With the cold weather just around the corner, you may think you should give up cycling until spring. Well, think again. You can ride in ice and snow to get a good workout or to stick with your favorite mode of transportation to get from A to B. All it takes is a bit of preparation, some common sense, and these helpful tips to keep you and your bike upright, safe, and moving when there’s snow on the ground.
Dress for Success
You know you need to bundle up when it’s cold outside, but you should take extra care when you plan a bike ride. You may want to dress in layers, such as compression tights under thicker pants, and be sure to pay extra attention to your hands and head. Gloves are a must, as is a helmet and eye protection. If you are a snowmobile or snowboard fan, you may have a helmet for those activities that would work well for a snowy bike ride.
See the Light
Most urban bikes may already have a light, but if you don’t have one, be sure to get one and use it before you venture out. You want to be as visible as you can to other vehicles on the road or easy to spot on a trail. What looks like a sunny day can turn rapidly to cloudy or foggy, so that bike light is a little extra insurance to make sure other drivers know you are there.
Another way to prepare for the snow is to adjust your tire pressure to improve your traction on a slippery road or trail. Women’s or mens hybrid bicycles or road bikes, thin or fat tires….it doesn’t matter which kind of bike you plan to ride, just make sure to let out some air for better surface ground-to-surface contact. You shouldn’t worry about popping your tires because the snow adds a little extra protection against it.
Forget About It
Clipping in and out when you ride may seem like second nature, but in the snow, you may be more likely to have a mishap. You can trade out your usual pedals for flat ones to allow you to wear a riding boot or even a hiking boot. Boots offer you extra warmth and better traction if you need to get off and walk your bike through tricky spots. You can look for riding boots wherever you see clips, accessories, or womens bikes for sale.

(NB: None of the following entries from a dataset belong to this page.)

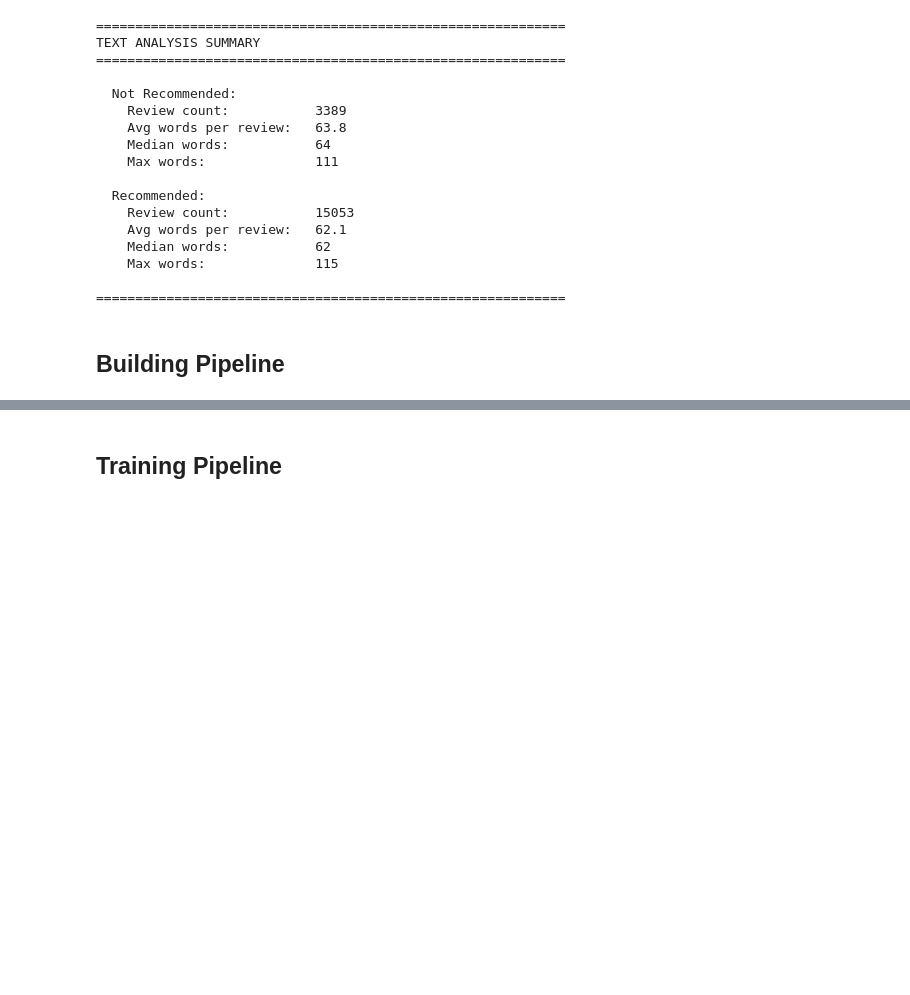
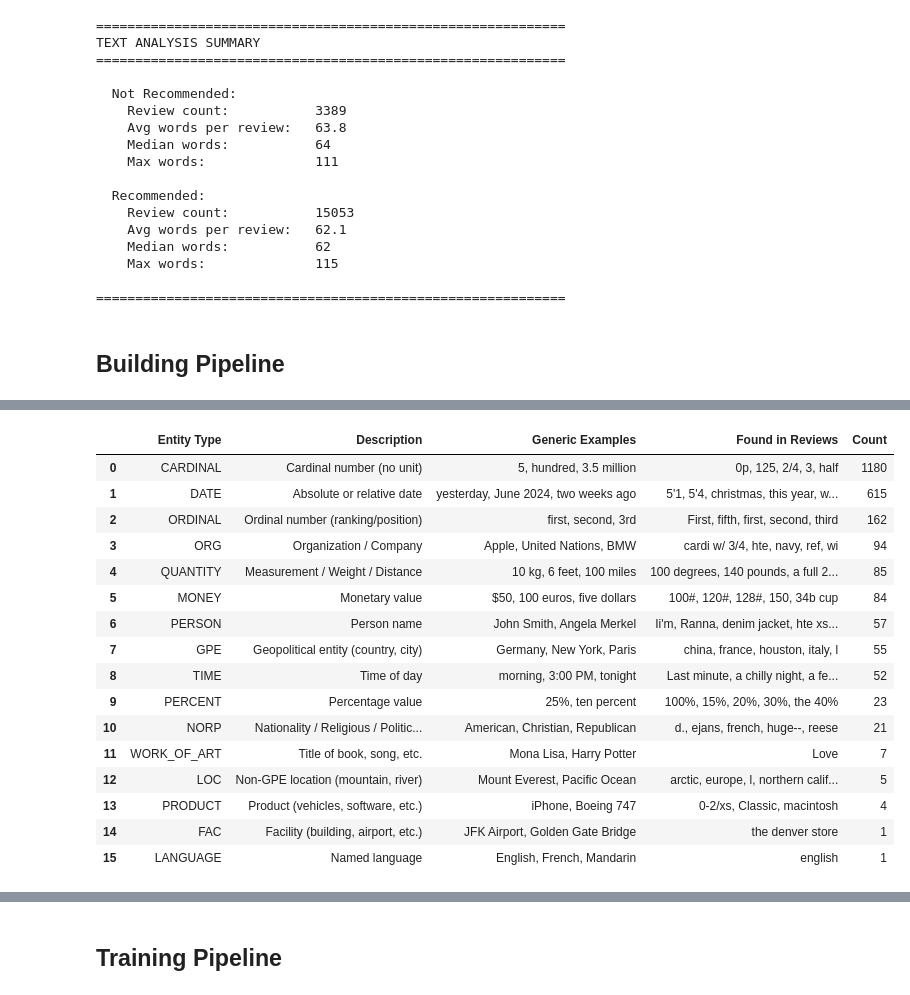
Before and after one commit to BA-SPM/UDACITY_-_DSND__Data_Science_pipelines, a Jupyter notebook: starter/starter.ipynb, the cells around one changed output, grey strips where cells are left out. Drawn from its saved outputs; the diff is of its cells as text; code cells hidden in the pictures; blank space fills up the shorter version.

```diff
--- a/starter/starter.ipynb
+++ b/starter/starter.ipynb
@@ -806,0 +1194,77 @@ TEXT ANALYSIS SUMMARY
+# %%
+print("=== STEP 5: Named Entity Recognition (NER) ===\n")
+
+# Re-enable NER temporarily
+nlp_ner = spacy.load('en_core_web_sm')
+
+ner_counts = {}
+ner_examples = {}  # collect actual examples per entity type
+
+for doc in nlp_ner.pipe(df['Review Text'].head(2000).astype(str).tolist(), batch_size=500):
+    for ent in doc.ents:
+        ner_counts[ent.label_] = ner_counts.get(ent.label_, 0) + 1
+        # Collect up to 5 unique examples per type
+        if ent.label_ not in ner_examples:
+            ner_examples[ent.label_] = set()
+        if len(ner_examples[ent.label_]) < 5:
+            ner_examples[ent.label_].add(ent.text.strip())
+
+ner_df = pd.DataFrame(
+    sorted(ner_counts.items(), key=lambda x: x[1], reverse=True),
+    columns=['Entity Type', 'Count']
+)
+
+# What is this entity type?
+ner_df['Description'] = ner_df['Entity Type'].map({
+    'CARDINAL': 'Cardinal number (no unit)',
+    'ORDINAL': 'Ordinal number (ranking/position)',
+    'DATE': 'Absolute or relative date',
+    'ORG': 'Organization / Company',
+    'PERSON': 'Person name',
+    'GPE': 'Geopolitical entity (country, city)',
+    'NORP': 'Nationality / Religious / Political group',
+    'MONEY': 'Monetary value',
+    'QUANTITY': 'Measurement / Weight / Distance',
+    'TIME': 'Time of day',
+    'PERCENT': 'Percentage value',
+    'PRODUCT': 'Product (vehicles, software, etc.)',
+    'WORK_OF_ART': 'Title of book, song, etc.',
+    'FAC': 'Facility (building, airport, etc.)',
+    'EVENT': 'Named event',
+    'LOC': 'Non-GPE location (mountain, river)',
+    'LAW': 'Named law or regulation',
+    'LANGUAGE': 'Named language'
+}).fillna('Other')
+
+# Generic examples (textbook examples)
+ner_df['Generic Examples'] = ner_df['Entity Type'].map({
+    'CARDINAL': '5, hundred, 3.5 million',
+    'ORDINAL': 'first, second, 3rd',
+    'DATE': 'yesterday, June 2024, two weeks ago',
+    'ORG': 'Apple, United Nations, BMW',
+    'PERSON': 'John Smith, Angela Merkel',
+    'GPE': 'Germany, New York, Paris',
+    'NORP': 'American, Christian, Republican',
+    'MONEY': '$50, 100 euros, five dollars',
+    'QUANTITY': '10 kg, 6 feet, 100 miles',
+    'TIME': 'morning, 3:00 PM, tonight',
+    'PERCENT': '25%, ten percent',
+    'PRODUCT': 'iPhone, Boeing 747',
+    'WORK_OF_ART': 'Mona Lisa, Harry Potter',
+    'FAC': 'JFK Airport, Golden Gate Bridge',
+    'EVENT': 'Olympics, World War II',
+    'LOC': 'Mount Everest, Pacific Ocean',
+    'LAW': 'GDPR, First Amendment',
+    'LANGUAGE': 'English, French, Mandarin'
+}).fillna('')
+
+# Actual examples from reviews
+ner_df['Found in Reviews'] = ner_df['Entity Type'].map({
+    etype: ', '.join(sorted(examples))
+    for etype, examples in ner_examples.items()
+})
+
+display(ner_df[['Entity Type', 'Description', 'Generic Examples', 'Found in Reviews', 'Count']])
+
+del nlp_ner
+# %% [output]
@@ -806,0 +1272,17 @@ TEXT ANALYSIS SUMMARY
+|  | Entity Type | Description | Generic Examples | Found in Reviews | Count |
+| 0 | CARDINAL | Cardinal number (no unit) | 5, hundred, 3.5 million | 0p, 125, 2/4, 3, half | 1180 |
+| 1 | DATE | Absolute or relative date | yesterday, June 2024, two weeks ago | 5'1, 5'4, christmas, this year, w... | 615 |
+| 2 | ORDINAL | Ordinal number (ranking/position) | first, second, 3rd | First, fifth, first, second, third | 162 |
+| 3 | ORG | Organization / Company | Apple, United Nations, BMW | cardi w/ 3/4, hte, navy, ref, wi | 94 |
+| 4 | QUANTITY | Measurement / Weight / Distance | 10 kg, 6 feet, 100 miles | 100 degrees, 140 pounds, a full 2... | 85 |
+| 5 | MONEY | Monetary value | $50, 100 euros, five dollars | 100#, 120#, 128#, 150, 34b cup | 84 |
+| 6 | PERSON | Person name | John Smith, Angela Merkel | Ii'm, Ranna, denim jacket, hte xs... | 57 |
+| 7 | GPE | Geopolitical entity (country, city) | Germany, New York, Paris | china, france, houston, italy, l | 55 |
+| 8 | TIME | Time of day | morning, 3:00 PM, tonight | Last minute, a chilly night, a fe... | 52 |
+| 9 | PERCENT | Percentage value | 25%, ten percent | 100%, 15%, 20%, 30%, the 40% | 23 |
+| 10 | NORP | Nationality / Religious / Politic... | American, Christian, Republican | d., ejans, french, huge--, reese | 21 |
+| 11 | WORK_OF_ART | Title of book, song, etc. | Mona Lisa, Harry Potter | Love | 7 |
+| 12 | LOC | Non-GPE location (mountain, river) | Mount Everest, Pacific Ocean | arctic, europe, l, northern calif... | 5 |
+| 13 | PRODUCT | Product (vehicles, software, etc.) | iPhone, Boeing 747 | 0-2/xs, Classic, macintosh | 4 |
+| 14 | FAC | Facility (building, airport, etc.) | JFK Airport, Golden Gate Bridge | the denver store | 1 |
+| 15 | LANGUAGE | Named language | English, French, Mandarin | english | 1 |
```
Also changed, not shown: parts of 23 cells of this notebook.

Clean Up Your Act
If you do plan to go bike riding in the snow, take the time to properly clean your bike before you put it away. All that snow, slush, and salty residue can build up on your bike, which may, in turn, shorten the life span of your bike. You won’t need any extra equipment or products; just a quick wipe down should do the trick.

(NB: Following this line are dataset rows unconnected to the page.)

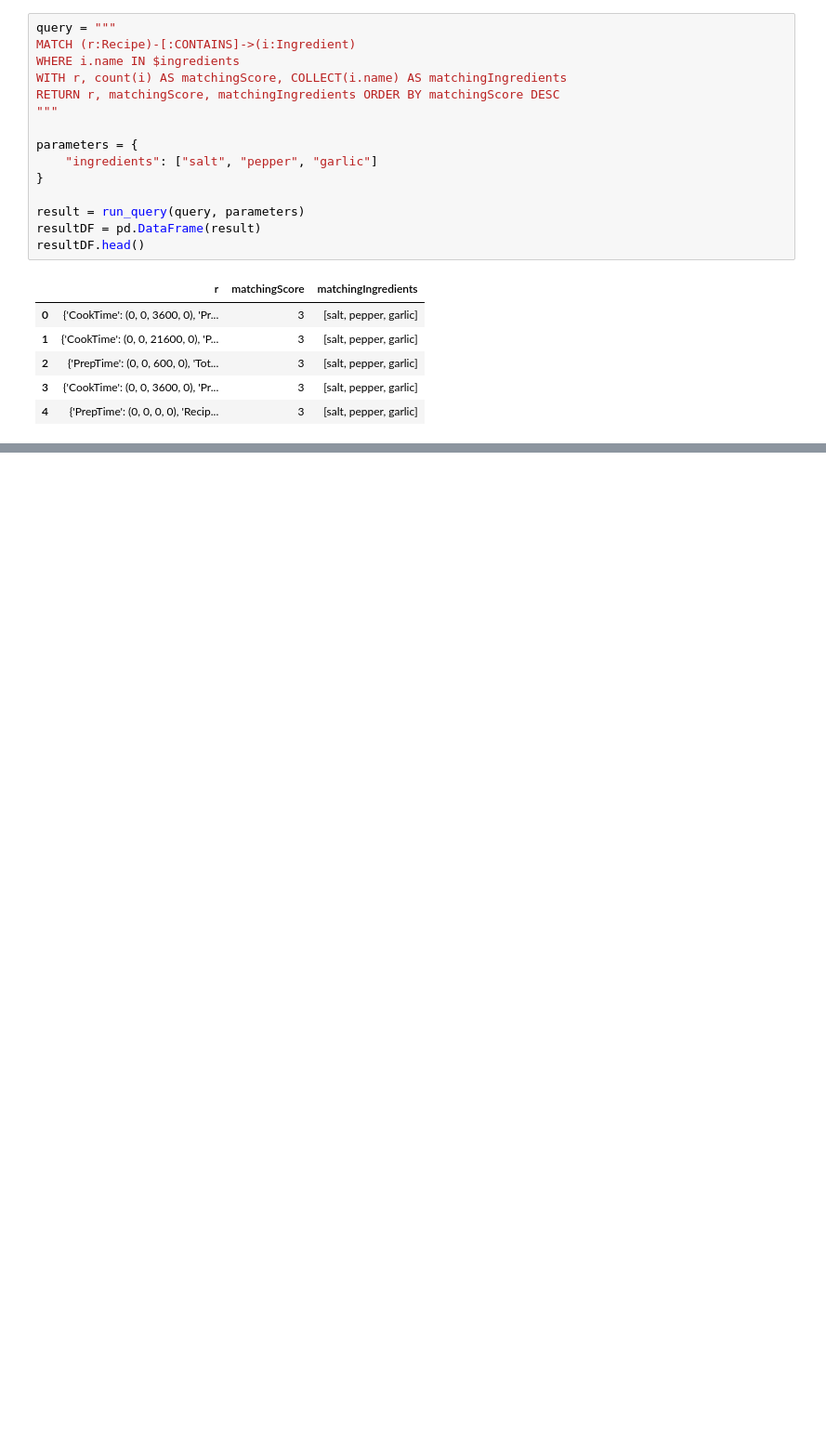
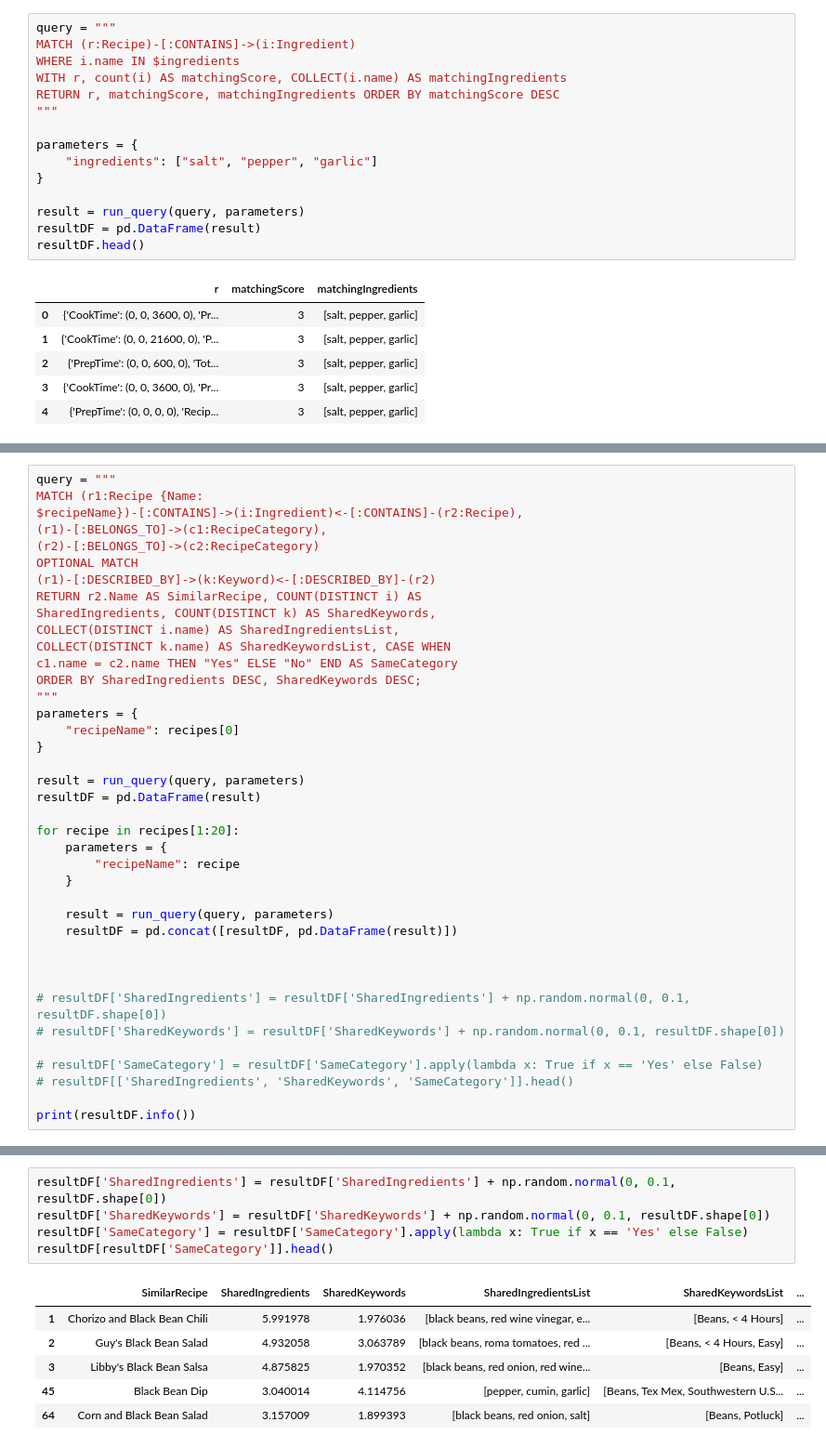
Before and after one commit to PaoloGinefra/SMBUD_project_24, a Jupyter notebook: Neo4J/DataAnalysis/DataAnalysis.ipynb, the cells around one changed output, grey strips where cells are left out. Shown at 93% size. Cells and saved outputs as stored; diff of their text form; blank space fills up the shorter version.

```diff
--- a/Neo4J/DataAnalysis/DataAnalysis.ipynb
+++ b/Neo4J/DataAnalysis/DataAnalysis.ipynb
@@ -395,0 +414,39 @@ resultDF.head()
+# %%
+query = """
+MATCH (r1:Recipe {Name:
+$recipeName})-[:CONTAINS]->(i:Ingredient)<-[:CONTAINS]-(r2:Recipe),
+(r1)-[:BELONGS_TO]->(c1:RecipeCategory),
+(r2)-[:BELONGS_TO]->(c2:RecipeCategory)
+OPTIONAL MATCH
+(r1)-[:DESCRIBED_BY]->(k:Keyword)<-[:DESCRIBED_BY]-(r2)
+RETURN r2.Name AS SimilarRecipe, COUNT(DISTINCT i) AS
+SharedIngredients, COUNT(DISTINCT k) AS SharedKeywords,
+COLLECT(DISTINCT i.name) AS SharedIngredientsList,
+COLLECT(DISTINCT k.name) AS SharedKeywordsList, CASE WHEN
+c1.name = c2.name THEN "Yes" ELSE "No" END AS SameCategory
+ORDER BY SharedIngredients DESC, SharedKeywords DESC;
+"""
+parameters = {
+    "recipeName": recipes[0]
+}
+
+result = run_query(query, parameters)
+resultDF = pd.DataFrame(result)
+
+for recipe in recipes[1:20]:
+    parameters = {
+        "recipeName": recipe
+    }
+
+    result = run_query(query, parameters)
+    resultDF = pd.concat([resultDF, pd.DataFrame(result)])
+
+
+
+# resultDF['SharedIngredients'] = resultDF['SharedIngredients'] + np.random.normal(0, 0.1, resultDF.shape[0])
+# resultDF['SharedKeywords'] = resultDF['SharedKeywords'] + np.random.normal(0, 0.1, resultDF.shape[0])
+
+# resultDF['SameCategory'] = resultDF['SameCategory'].apply(lambda x: True if x == 'Yes' else False)
+# resultDF[['SharedIngredients', 'SharedKeywords', 'SameCategory']].head()
+
+print(resultDF.info())
@@ -395,0 +487,12 @@ resultDF.head()
+# %%
+resultDF['SharedIngredients'] = resultDF['SharedIngredients'] + np.random.normal(0, 0.1, resultDF.shape[0])
+resultDF['SharedKeywords'] = resultDF['SharedKeywords'] + np.random.normal(0, 0.1, resultDF.shape[0])
+resultDF['SameCategory'] = resultDF['SameCategory'].apply(lambda x: True if x == 'Yes' else False)
+resultDF[resultDF['SameCategory']].head()
+# %% [output]
+|  | SimilarRecipe | SharedIngredients | SharedKeywords | SharedIngredientsList | SharedKeywordsList | ... |
+| 1 | Chorizo and Black Bean Chili | 5.991978 | 1.976036 | [black beans, red wine vinegar, e... | [Beans, < 4 Hours] | ... |
+| 2 | Guy's Black Bean Salad | 4.932058 | 3.063789 | [black beans, roma tomatoes, red ... | [Beans, < 4 Hours, Easy] | ... |
+| 3 | Libby's Black Bean Salsa | 4.875825 | 1.970352 | [black beans, red onion, red wine... | [Beans, Easy] | ... |
+| 45 | Black Bean Dip | 3.040014 | 4.114756 | [pepper, cumin, garlic] | [Beans, Tex Mex, Southwestern U.S... | ... |
+| 64 | Corn and Black Bean Salad | 3.157009 | 1.899393 | [black beans, red onion, salt] | [Beans, Potluck] | ... |
```
Also changed, not shown: parts of 6 cells of this notebook, 6 other files.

When you follow these helpful tips, you can be prepared for the wintery conditions when you go for a ride. That’s great news, especially if you don’t want to spend the colder months hibernating instead of moving or training.